WHAT IS EXPECTED: Exactly as given, reproduce the records in full.

PROVIDED RECORDS:
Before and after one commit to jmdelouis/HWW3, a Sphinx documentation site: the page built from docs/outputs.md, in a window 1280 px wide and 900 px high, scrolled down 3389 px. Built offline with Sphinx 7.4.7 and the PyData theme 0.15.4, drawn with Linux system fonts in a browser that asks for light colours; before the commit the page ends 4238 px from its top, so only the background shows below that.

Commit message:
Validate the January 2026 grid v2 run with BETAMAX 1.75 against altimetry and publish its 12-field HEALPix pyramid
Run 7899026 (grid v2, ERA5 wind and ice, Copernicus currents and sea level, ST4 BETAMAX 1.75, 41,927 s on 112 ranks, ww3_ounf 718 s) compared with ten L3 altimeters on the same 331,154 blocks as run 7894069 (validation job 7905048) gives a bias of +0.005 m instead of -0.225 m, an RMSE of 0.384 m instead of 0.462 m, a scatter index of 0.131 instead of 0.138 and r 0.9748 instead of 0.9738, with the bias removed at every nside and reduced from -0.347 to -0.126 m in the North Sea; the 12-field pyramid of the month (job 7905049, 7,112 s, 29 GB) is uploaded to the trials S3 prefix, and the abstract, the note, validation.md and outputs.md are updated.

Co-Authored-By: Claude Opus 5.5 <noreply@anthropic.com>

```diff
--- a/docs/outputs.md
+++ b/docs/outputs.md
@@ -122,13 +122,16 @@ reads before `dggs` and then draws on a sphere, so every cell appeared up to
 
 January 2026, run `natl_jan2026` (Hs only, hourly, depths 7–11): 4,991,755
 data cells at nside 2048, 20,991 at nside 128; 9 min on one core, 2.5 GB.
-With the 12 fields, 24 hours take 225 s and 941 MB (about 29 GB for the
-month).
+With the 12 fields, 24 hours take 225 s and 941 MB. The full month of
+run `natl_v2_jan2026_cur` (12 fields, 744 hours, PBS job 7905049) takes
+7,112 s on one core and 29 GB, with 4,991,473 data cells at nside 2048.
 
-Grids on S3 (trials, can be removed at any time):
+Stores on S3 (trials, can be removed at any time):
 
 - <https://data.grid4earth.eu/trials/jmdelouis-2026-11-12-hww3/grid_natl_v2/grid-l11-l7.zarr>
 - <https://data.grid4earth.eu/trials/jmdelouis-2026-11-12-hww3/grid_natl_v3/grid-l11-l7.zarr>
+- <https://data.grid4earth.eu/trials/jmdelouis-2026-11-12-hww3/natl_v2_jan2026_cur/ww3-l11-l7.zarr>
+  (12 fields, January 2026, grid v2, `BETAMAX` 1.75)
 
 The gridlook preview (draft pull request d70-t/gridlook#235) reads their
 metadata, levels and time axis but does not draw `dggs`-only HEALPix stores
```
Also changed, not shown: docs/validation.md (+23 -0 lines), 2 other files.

RESPONSE FOR THIS EXERCISE:
Before and after one commit to jmdelouis/HWW3, a Sphinx documentation site: the page built from docs/outputs.md, in a window 1280 px wide and 900 px high, scrolled down 3389 px. Built offline with Sphinx 7.4.7 and the PyData theme 0.15.4, drawn with Linux system fonts in a browser that asks for light colours; before the commit the page ends 4238 px from its top, so only the background shows below that.

Commit message:
Validate the January 2026 grid v2 run with BETAMAX 1.75 against altimetry and publish its 12-field HEALPix pyramid
Run 7899026 (grid v2, ERA5 wind and ice, Copernicus currents and sea level, ST4 BETAMAX 1.75, 41,927 s on 112 ranks, ww3_ounf 718 s) compared with ten L3 altimeters on the same 331,154 blocks as run 7894069 (validation job 7905048) gives a bias of +0.005 m instead of -0.225 m, an RMSE of 0.384 m instead of 0.462 m, a scatter index of 0.131 instead of 0.138 and r 0.9748 instead of 0.9738, with the bias removed at every nside and reduced from -0.347 to -0.126 m in the North Sea; the 12-field pyramid of the month (job 7905049, 7,112 s, 29 GB) is uploaded to the trials S3 prefix, and the abstract, the note, validation.md and outputs.md are updated.

Co-Authored-By: Claude Opus 5.5 <noreply@anthropic.com>

```diff
--- a/docs/outputs.md
+++ b/docs/outputs.md
@@ -122,13 +122,16 @@ reads before `dggs` and then draws on a sphere, so every cell appeared up to
 
 January 2026, run `natl_jan2026` (Hs only, hourly, depths 7–11): 4,991,755
 data cells at nside 2048, 20,991 at nside 128; 9 min on one core, 2.5 GB.
-With the 12 fields, 24 hours take 225 s and 941 MB (about 29 GB for the
-month).
+With the 12 fields, 24 hours take 225 s and 941 MB. The full month of
+run `natl_v2_jan2026_cur` (12 fields, 744 hours, PBS job 7905049) takes
+7,112 s on one core and 29 GB, with 4,991,473 data cells at nside 2048.
 
-Grids on S3 (trials, can be removed at any time):
+Stores on S3 (trials, can be removed at any time):
 
 - <https://data.grid4earth.eu/trials/jmdelouis-2026-11-12-hww3/grid_natl_v2/grid-l11-l7.zarr>
 - <https://data.grid4earth.eu/trials/jmdelouis-2026-11-12-hww3/grid_natl_v3/grid-l11-l7.zarr>
+- <https://data.grid4earth.eu/trials/jmdelouis-2026-11-12-hww3/natl_v2_jan2026_cur/ww3-l11-l7.zarr>
+  (12 fields, January 2026, grid v2, `BETAMAX` 1.75)
 
 The gridlook preview (draft pull request d70-t/gridlook#235) reads their
 metadata, levels and time axis but does not draw `dggs`-only HEALPix stores
```
Also changed, not shown: docs/validation.md (+23 -0 lines), 2 other files.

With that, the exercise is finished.